On Monday, Hong Kong's chief executive, Carrie Lam, welcomed Beijing's proposals as "very sincere" and "very committed" toward ensuring "universal suffrage," which is promised in Hong Kong's miniconstitution, known as the Basic Law.
"I'm glad that the central authorities have, again, exercised constitutional powers to help address this problem for Hong Kong," Lam told a press conference. "There are loopholes in the electoral systems," she said. "There are also flaws in the systems."
Experts view election reform as the latest clampdown on Hong Kong's civil liberties, which used to be guaranteed in the semiautonomous city under the Basic Law.
In 2020, Beijing imposed a national security law, which outlaws broadly defined acts of "sedition, subversion and collusion with foreign powers." Many leading pro-democracy figures have already been jailed under the law.
"The changes are the latest to limit political freedoms in Hong Kong," Jeff Wasserstrom, a historian of modern China at the University of California, Irvine, told DW.
"Until recently, there were political campaigns that different kinds of candidates could run, and legislative sessions in which there was spirited debate between opposing sides. Recent moves inside Hong Kong and now in Beijing have been designed to minimize the space for that sort of political activity," Wassestrom said.
Shortly before Beijing unveiled the proposal last week, 47 opposition figures appeared in court on charges of subversion of state power for participating in an informal primary last year. Most of them remain in custody.
Victoria Hui, a political scientist at the University of Notre Dame, told DW that the rigging of the election system in favor of Hong Kong's pro-establishment camp means that Beijing thinks that jailing the opposition doesn't go far enough to stifle dissent.
"This essentially leaves no room for dissent and functional representation," Hui said.
"Beijing wants to prevent anyone new from coming out to run and having a chance of getting elected," Hui added.
Apart from increasing seats in both the election committee and Legco, Beijing also plans to establish a "full vetting mechanism" to assess candidates running for either body, ensuring that office holders are "sufficiently patriotic," according to the South China Morning Post, quoting Wang Chen.
Hui said Beijing was vetting and disqualifying sitting officials in order to ensure that only approved names appear on ballots.
"Even if some people get past the first hurdle, they could get disqualified," Hui said.
Kenneth Chan, a political scientist at Hong Kong Baptist University, told DW that, when the United Kingdom handed Hong Kong back to China, the agreement was achieved on the understanding that the city would progress toward democracy.
"Without that consensus, the first handover probably wouldn't have happened," Chan said.
"To many Hong Kongers, democracy safeguards some of the core values that we have long cherished," Chan added. "That's why we have the One Country, Two Systems model."
Since the national security law came into effect, Chan said Beijing had increasingly imposed autocratic governance on Hong Kong.
"It's an autocratic handover, and Hong Kong is backsliding from 'moving towards democracy' to moving towards autocracy," Chan said.
As the path for opposition through political participation continues to disappear for Hong Kong's pro-democracy camp, some activists said they would find other ways to resist.
"I know some people are very pessimistic, but I hope others will soldier on," Emily Lau, a former chairperson of the Democratic Party, Hong Kong's largest opposition party, told DW.
"If there are no elections to be fought, and we think those elections are not meaningful, we should not take part in them or become some kind of decoration," Lau said.
"It's sad to see people around me being arrested and locked up. It could happen to me and others too, but we have to continue the struggle," she added.
"There are things I cherish in Hong Kong and I will do my best to preserve them even if I have to pay some price during the process," Lau said. "Look at Myanmar and Thailand.

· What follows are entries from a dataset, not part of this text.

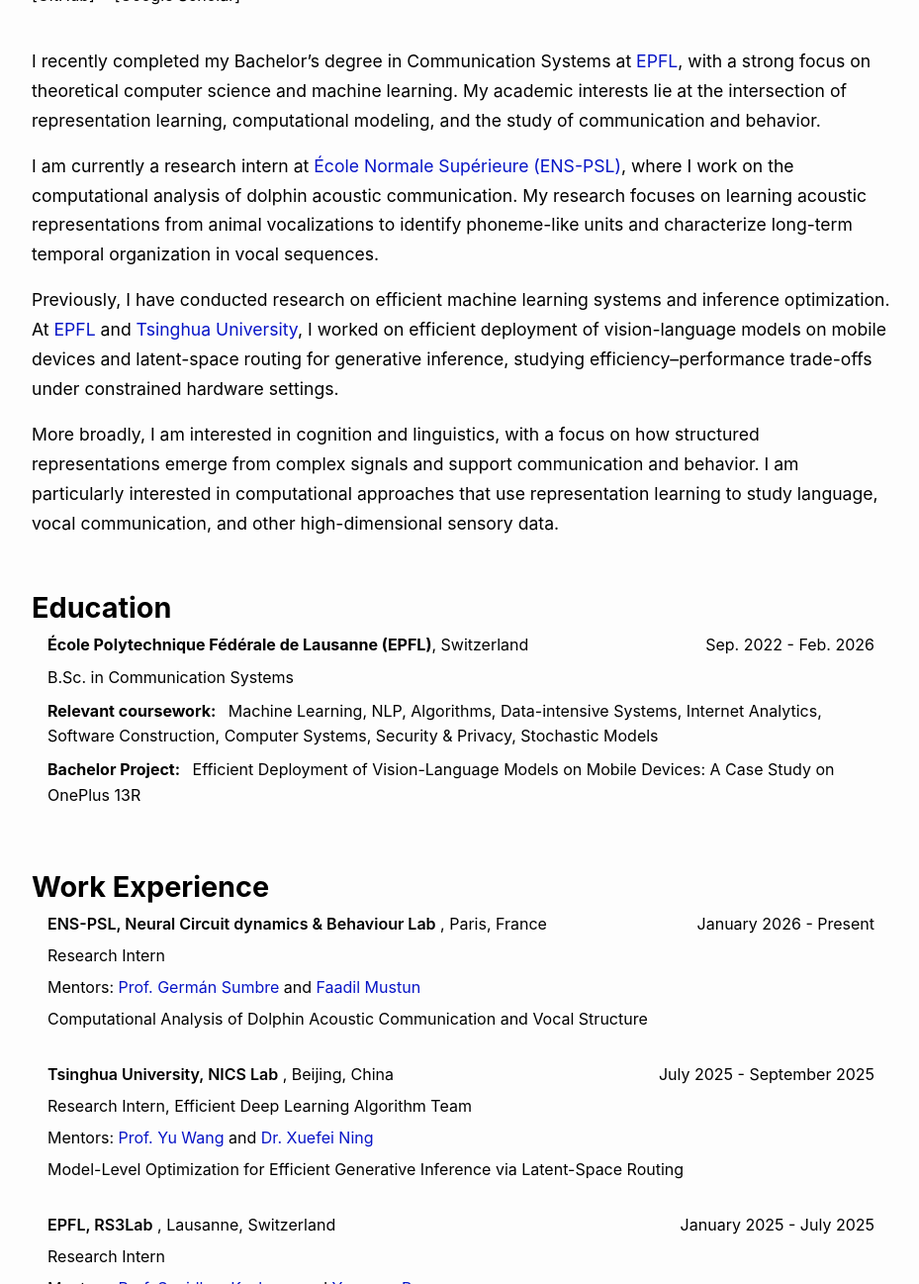
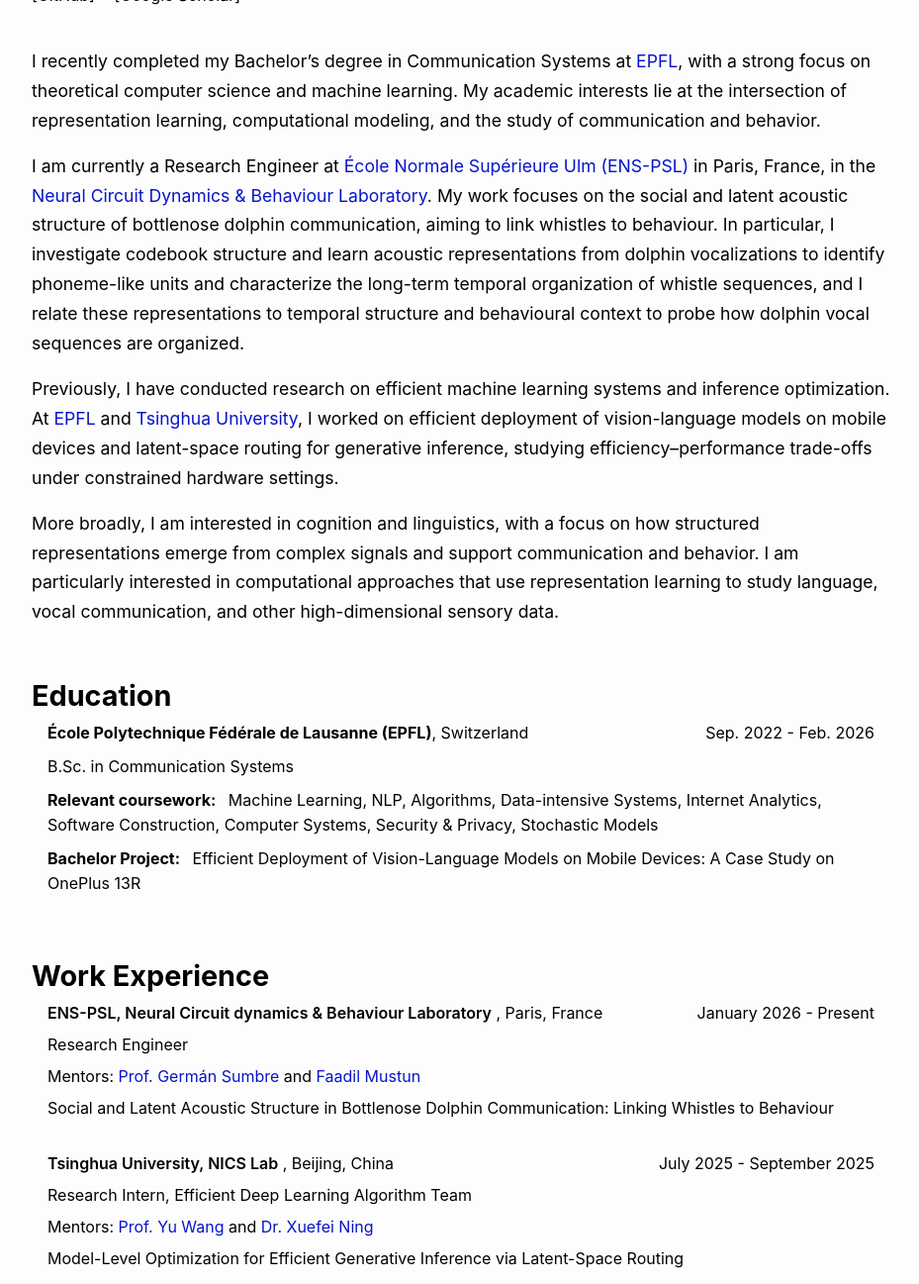
Before and after one commit to veridisyndrome/veridisyndrome.github.io, a Jekyll site: the page built from index.markdown, in a window 1280 px wide and 1400 px high, scrolled down 195 px, cut to the strip 103-1400 px from the top of the window. Shown: the whole strip at 99% size, without its empty margins (174-1103 px from the left). Built offline with Jekyll 4.4.1, drawn with Linux system fonts in a browser that asks for light colours; some of the changed text lies outside the part shown.

Commit message:
modify bio

```diff
--- a/_config.yml
+++ b/_config.yml
@@ -3,8 +3,8 @@
 
 name: Pablo Robin Guerrero
 title: Pablo Robin Guerrero's Website
-position: Research Intern
-department: Neural Circuit dynamics & Behaviour (Zebrain Lab)
+position: Research Engineer
+department: Neural Circuit dynamics & Behaviour Laboratory
 department_url: "https://www.zebrain.biologie.ens.fr/"
 institution: École Normale Supérieure Ulm (ENS-PSL)
 institution_url: "https://www.ens.psl.eu/"
--- a/_data/bio.yml
+++ b/_data/bio.yml
@@ -4,11 +4,11 @@
   the intersection of representation learning, computational modeling, and the
   study of communication and behavior.
 
-  I am currently a research intern at [École Normale Supérieure (ENS-PSL)](https://www.ens.psl.eu/), where I
-  work on the computational analysis of dolphin acoustic communication. My research
-  focuses on learning acoustic representations from animal vocalizations to
-  identify phoneme-like units and characterize long-term temporal organization in
-  vocal sequences.
+  I am currently a Research Engineer at [École Normale Supérieure Ulm (ENS-PSL)](https://www.ens.psl.eu/) in Paris, France,
+  in the [Neural Circuit Dynamics & Behaviour Laboratory](https://www.zebrain.biologie.ens.fr/). My work focuses on the social and latent acoustic structure of
+  bottlenose dolphin communication, aiming to link whistles to behaviour. In particular, I investigate codebook structure and
+  learn acoustic representations from dolphin vocalizations to identify phoneme-like units and characterize the long-term temporal organization of whistle sequences, and I relate these representations to temporal structure and behavioural context to probe how dolphin vocal sequences are organized.
+
 
   Previously, I have conducted research on efficient machine learning systems and
   inference optimization. At [EPFL](https://rs3lab.epfl.ch/) and [Tsinghua University](https://nics-effalg.com/), I worked on efficient
--- a/_data/experience.yml
+++ b/_data/experience.yml
@@ -1,10 +1,10 @@
-- position: Research Intern
-  company: ENS-PSL, Neural Circuit dynamics & Behaviour Lab
-  company_url: "https://rs3lab.epfl.ch/"
+- position: Research Engineer
+  company: ENS-PSL, Neural Circuit dynamics & Behaviour Laboratory
+  company_url: "https://www.zebrain.biologie.ens.fr/"
   company_icon: /assets/images/ens_logo.png
   location: Paris, France
   period: January 2026 - Present
-  description: "Computational Analysis of Dolphin Acoustic Communication and Vocal Structure"
+  description: "Social and Latent Acoustic Structure in Bottlenose Dolphin Communication: Linking Whistles to Behaviour"
   mentors:
     - name: "Prof. Germán Sumbre"
       url: "https://www.ibens.bio.ens.psl.eu/spip.php?rubrique23&lang=en"
@@ -26,7 +26,7 @@
 
 - position: Research Intern
   company: EPFL, RS3Lab
-  company_url: "https://rs3lab.epfl.ch/"
+  company_url: "https://rs3lab.github.io/"
   company_icon: /assets/images/epfl_logo.png
   location: Lausanne, Switzerland
   period: January 2025 - July 2025
```
Also changed, not shown: 1 other file.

We should do our best to fight for the system that we believe in, but in a peaceful, nonviolent way."